[Edit difference data]

__________

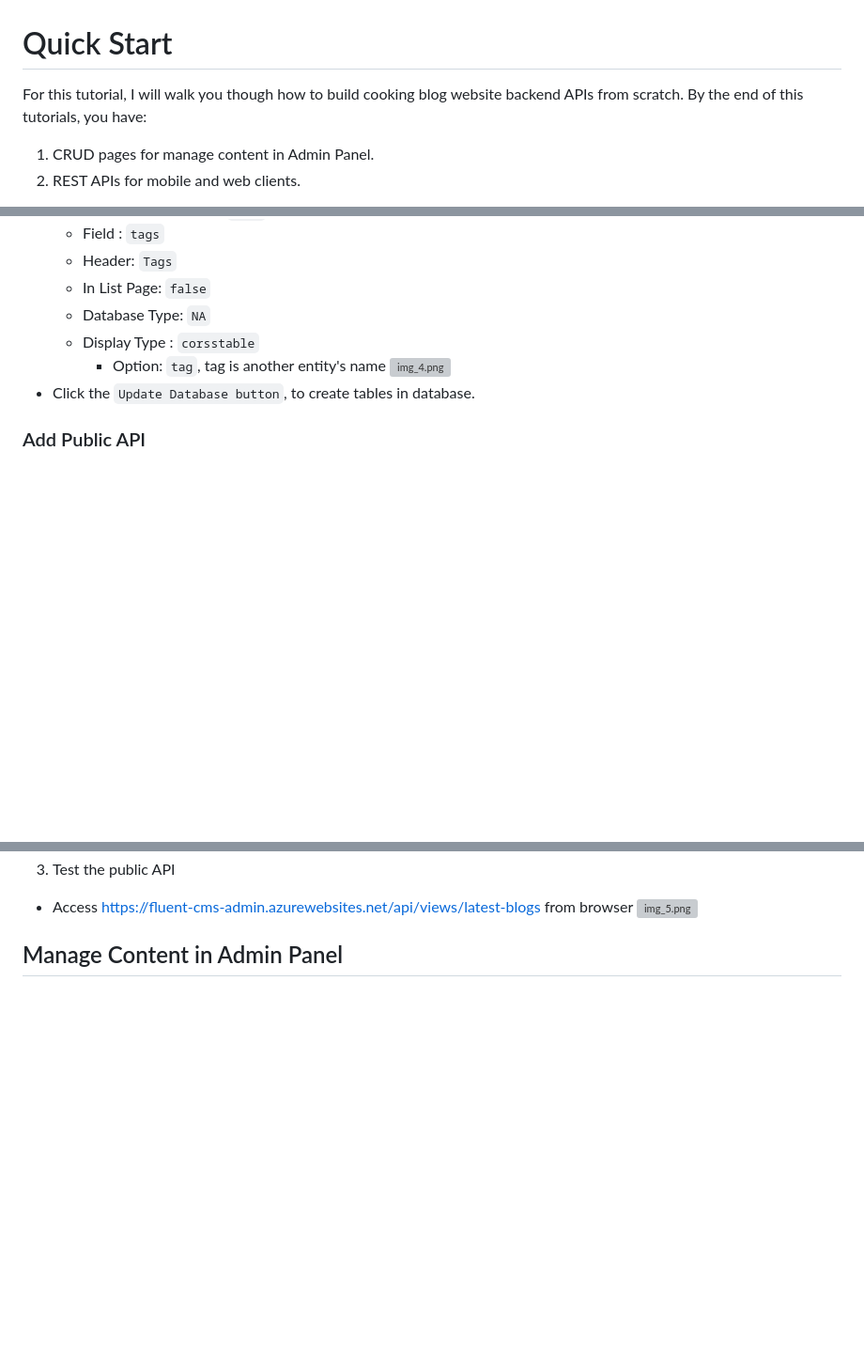
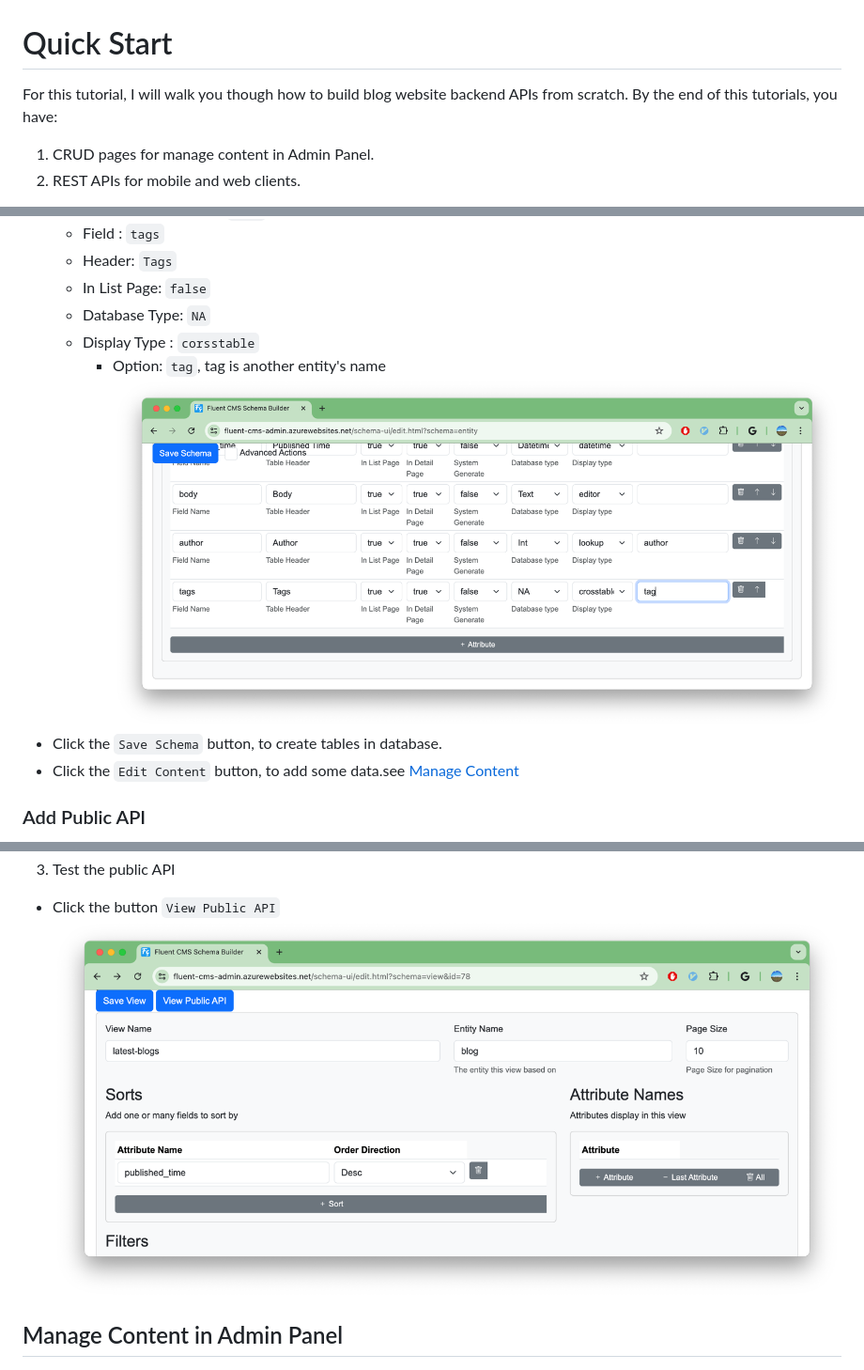
Before and after one commit to dihoat1je/formcms, a Markdown page: doc/Quickstart.md, 3 parts joined by grey strips. Shown at 94% size. Rendered like a GitHub page; pictures changed too: doc/img_10.png (added), doc/img_9.png (added); blank space fills up the shorter version; grey boxes are pictures that could not be loaded.

```diff
--- a/doc/Quickstart.md
+++ b/doc/Quickstart.md
@@ -1,5 +1,5 @@
 # Quick Start
-For this tutorial, I will walk you though how to build cooking blog website backend APIs from scratch.
+For this tutorial, I will walk you though how to build blog website backend APIs from scratch.
 By the end of this tutorials, you have:
 1. CRUD pages for manage content in Admin Panel.
 2. REST APIs for mobile and web clients.
@@ -51,8 +51,9 @@ With Fluent CMS, there's no need for coding—just some configuration.
      - Database Type: `NA`
      - Display Type : `corsstable`
        - Option: `tag`, tag is another entity's name
-![img_4.png](screenshots/img_4.png)
-   - Click the `Update Database button`, to create tables in database.
+       ![img_9.png](img_9.png)
+   - Click the `Save Schema` button, to create tables in database.
+   - Click the `Edit Content` button, to add some data.see [Manage Content](#manage-content-in-admin-panel)
 ### Add Public API
 Fluent CMS provides a set of CRUD Rest APIs for Admin Panel, these APIs are protected by Authentication.
 We don't want expose these APIs to public user directly for security and performance concerns.
@@ -84,9 +85,8 @@ Follow the follow steps to define a public API
     - Click `Save Schema` button
    ![img_4.png](img_4.png)
 3. Test the public API
-- Access https://fluent-cms-admin.azurewebsites.net/api/views/latest-blogs from browser
-![img_5.png](img_5.png)
-
+-  Click the button `View Public API`
+![img_10.png](img_10.png)
 ## Manage Content in Admin Panel
 ![quickstart-admin-panel.png](diagrams%2Fquickstart-admin-panel.png)
 
```
Also changed, not shown: other parts of doc/Quickstart.md (+4 -4 lines), doc/img_6.png (added), doc/img_7.png (added), doc/img_8.png (added), 9 other files.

__________

### INSTRUCTIONS FOR THE TASK
Within the entries, find all lines holding "build" and copy each one.

### RESULT OF THE TASK
-For this tutorial, I will walk you though how to build cooking blog website backend APIs from scratch.
+For this tutorial, I will walk you though how to build blog website backend APIs from scratch.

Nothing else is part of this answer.